[Supplied information — start]

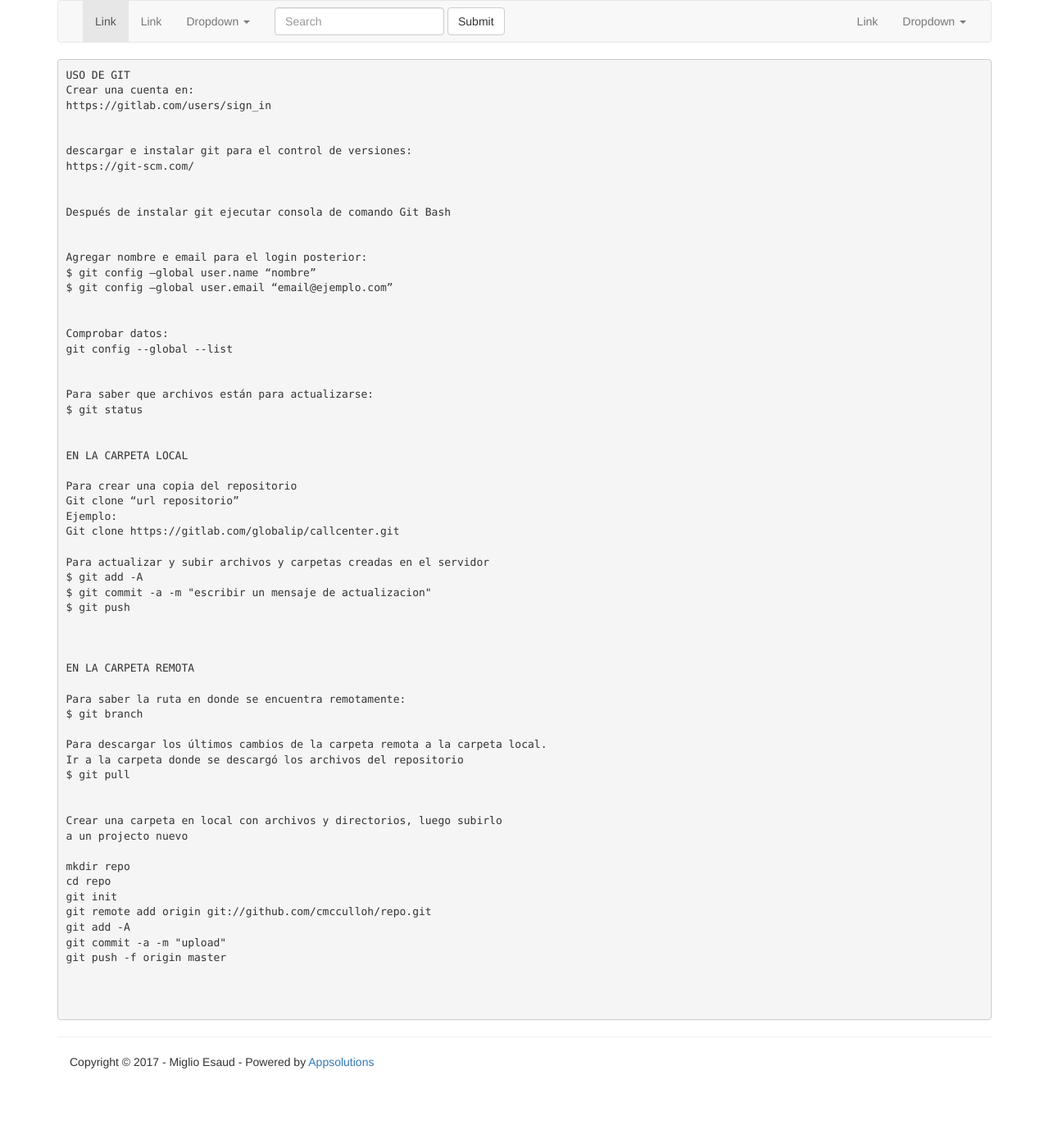
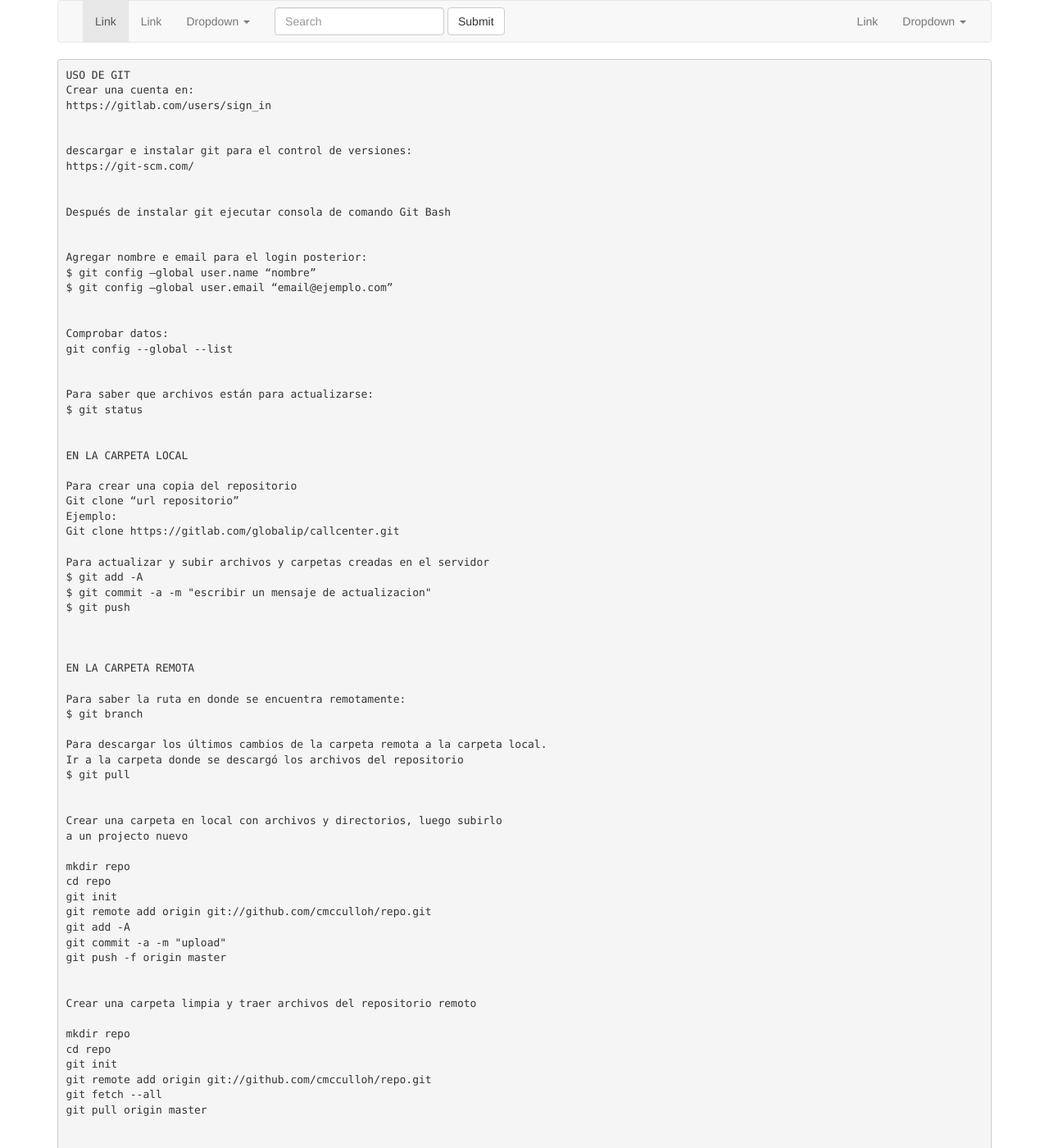
Before and after one commit to mig1098/mig1098.github.io, a Jekyll site: the page built from gitlab-guia/index.html, in a window 1280 px wide and 1400 px high. Shown: the whole window at 82% size. Built offline with Jekyll 4.4.1, drawn with Linux system fonts in a browser that asks for light colours; Markdown is read by kramdown in place of the engine named in the settings.

Commit message:
Update index.html

```diff
--- a/gitlab-guia/index.html
+++ b/gitlab-guia/index.html
@@ -66,4 +66,14 @@ git commit -a -m "upload"
 git push -f origin master
 
 
+Crear una carpeta limpia y traer archivos del repositorio remoto
+
+mkdir repo
+cd repo
+git init
+git remote add origin git://github.com/cmcculloh/repo.git
+git fetch --all
+git pull origin master
+
+
     </pre>
```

[Supplied information — finish]

Your objective. Would you show each line of the listing above that has the string "origin"?

The completed task.
 git push -f origin master
+git remote add origin git://github.com/cmcculloh/repo.git
+git pull origin master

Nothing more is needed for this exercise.